**Exercise description**. Give a verbatim quotation of every record.

**Task data**.
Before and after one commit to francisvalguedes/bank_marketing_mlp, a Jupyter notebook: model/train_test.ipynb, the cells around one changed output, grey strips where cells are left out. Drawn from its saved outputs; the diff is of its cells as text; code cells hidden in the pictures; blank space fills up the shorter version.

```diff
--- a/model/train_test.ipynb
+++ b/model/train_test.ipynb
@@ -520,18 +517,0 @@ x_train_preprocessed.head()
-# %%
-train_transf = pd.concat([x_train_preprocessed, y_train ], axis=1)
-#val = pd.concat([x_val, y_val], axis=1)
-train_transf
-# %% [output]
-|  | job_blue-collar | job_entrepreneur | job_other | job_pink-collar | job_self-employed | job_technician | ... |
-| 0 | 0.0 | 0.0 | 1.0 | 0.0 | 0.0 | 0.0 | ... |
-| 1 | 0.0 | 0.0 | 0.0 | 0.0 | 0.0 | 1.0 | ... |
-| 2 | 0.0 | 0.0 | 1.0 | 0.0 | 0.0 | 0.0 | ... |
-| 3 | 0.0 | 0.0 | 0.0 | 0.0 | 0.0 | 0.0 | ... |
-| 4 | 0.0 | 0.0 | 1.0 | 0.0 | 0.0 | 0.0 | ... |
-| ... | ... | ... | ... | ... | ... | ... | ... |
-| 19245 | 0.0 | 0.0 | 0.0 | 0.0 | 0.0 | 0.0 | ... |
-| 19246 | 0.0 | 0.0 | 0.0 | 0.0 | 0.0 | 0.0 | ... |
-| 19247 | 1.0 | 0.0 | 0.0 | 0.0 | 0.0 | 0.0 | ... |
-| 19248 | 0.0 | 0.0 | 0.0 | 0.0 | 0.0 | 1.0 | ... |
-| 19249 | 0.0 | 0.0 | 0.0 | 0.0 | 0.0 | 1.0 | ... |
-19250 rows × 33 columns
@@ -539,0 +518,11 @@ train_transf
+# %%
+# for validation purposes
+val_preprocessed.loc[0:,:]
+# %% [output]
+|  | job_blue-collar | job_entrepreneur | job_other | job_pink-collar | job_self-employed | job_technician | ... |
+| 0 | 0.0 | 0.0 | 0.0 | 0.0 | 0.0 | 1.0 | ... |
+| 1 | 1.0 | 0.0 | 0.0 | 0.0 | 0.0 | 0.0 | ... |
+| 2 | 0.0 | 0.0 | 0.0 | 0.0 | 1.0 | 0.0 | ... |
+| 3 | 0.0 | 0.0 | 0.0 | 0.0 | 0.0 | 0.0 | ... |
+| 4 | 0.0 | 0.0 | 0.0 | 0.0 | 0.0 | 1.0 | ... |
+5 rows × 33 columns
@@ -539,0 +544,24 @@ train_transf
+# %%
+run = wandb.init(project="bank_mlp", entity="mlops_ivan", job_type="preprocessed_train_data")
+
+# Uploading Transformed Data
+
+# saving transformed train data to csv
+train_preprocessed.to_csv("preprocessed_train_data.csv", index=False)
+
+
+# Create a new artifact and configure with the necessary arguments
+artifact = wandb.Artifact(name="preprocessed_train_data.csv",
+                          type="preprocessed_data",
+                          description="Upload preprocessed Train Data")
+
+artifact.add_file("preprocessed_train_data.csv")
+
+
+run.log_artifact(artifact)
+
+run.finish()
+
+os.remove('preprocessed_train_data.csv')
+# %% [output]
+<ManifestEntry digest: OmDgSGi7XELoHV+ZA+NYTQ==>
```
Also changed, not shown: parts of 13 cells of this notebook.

**Result**.
Before and after one commit to francisvalguedes/bank_marketing_mlp, a Jupyter notebook: model/train_test.ipynb, the cells around one changed output, grey strips where cells are left out. Drawn from its saved outputs; the diff is of its cells as text; code cells hidden in the pictures; blank space fills up the shorter version.

```diff
--- a/model/train_test.ipynb
+++ b/model/train_test.ipynb
@@ -520,18 +517,0 @@ x_train_preprocessed.head()
-# %%
-train_transf = pd.concat([x_train_preprocessed, y_train ], axis=1)
-#val = pd.concat([x_val, y_val], axis=1)
-train_transf
-# %% [output]
-|  | job_blue-collar | job_entrepreneur | job_other | job_pink-collar | job_self-employed | job_technician | ... |
-| 0 | 0.0 | 0.0 | 1.0 | 0.0 | 0.0 | 0.0 | ... |
-| 1 | 0.0 | 0.0 | 0.0 | 0.0 | 0.0 | 1.0 | ... |
-| 2 | 0.0 | 0.0 | 1.0 | 0.0 | 0.0 | 0.0 | ... |
-| 3 | 0.0 | 0.0 | 0.0 | 0.0 | 0.0 | 0.0 | ... |
-| 4 | 0.0 | 0.0 | 1.0 | 0.0 | 0.0 | 0.0 | ... |
-| ... | ... | ... | ... | ... | ... | ... | ... |
-| 19245 | 0.0 | 0.0 | 0.0 | 0.0 | 0.0 | 0.0 | ... |
-| 19246 | 0.0 | 0.0 | 0.0 | 0.0 | 0.0 | 0.0 | ... |
-| 19247 | 1.0 | 0.0 | 0.0 | 0.0 | 0.0 | 0.0 | ... |
-| 19248 | 0.0 | 0.0 | 0.0 | 0.0 | 0.0 | 1.0 | ... |
-| 19249 | 0.0 | 0.0 | 0.0 | 0.0 | 0.0 | 1.0 | ... |
-19250 rows × 33 columns
@@ -539,0 +518,11 @@ train_transf
+# %%
+# for validation purposes
+val_preprocessed.loc[0:,:]
+# %% [output]
+|  | job_blue-collar | job_entrepreneur | job_other | job_pink-collar | job_self-employed | job_technician | ... |
+| 0 | 0.0 | 0.0 | 0.0 | 0.0 | 0.0 | 1.0 | ... |
+| 1 | 1.0 | 0.0 | 0.0 | 0.0 | 0.0 | 0.0 | ... |
+| 2 | 0.0 | 0.0 | 0.0 | 0.0 | 1.0 | 0.0 | ... |
+| 3 | 0.0 | 0.0 | 0.0 | 0.0 | 0.0 | 0.0 | ... |
+| 4 | 0.0 | 0.0 | 0.0 | 0.0 | 0.0 | 1.0 | ... |
+5 rows × 33 columns
@@ -539,0 +544,24 @@ train_transf
+# %%
+run = wandb.init(project="bank_mlp", entity="mlops_ivan", job_type="preprocessed_train_data")
+
+# Uploading Transformed Data
+
+# saving transformed train data to csv
+train_preprocessed.to_csv("preprocessed_train_data.csv", index=False)
+
+
+# Create a new artifact and configure with the necessary arguments
+artifact = wandb.Artifact(name="preprocessed_train_data.csv",
+                          type="preprocessed_data",
+                          description="Upload preprocessed Train Data")
+
+artifact.add_file("preprocessed_train_data.csv")
+
+
+run.log_artifact(artifact)
+
+run.finish()
+
+os.remove('preprocessed_train_data.csv')
+# %% [output]
+<ManifestEntry digest: OmDgSGi7XELoHV+ZA+NYTQ==>
```
Also changed, not shown: parts of 13 cells of this notebook.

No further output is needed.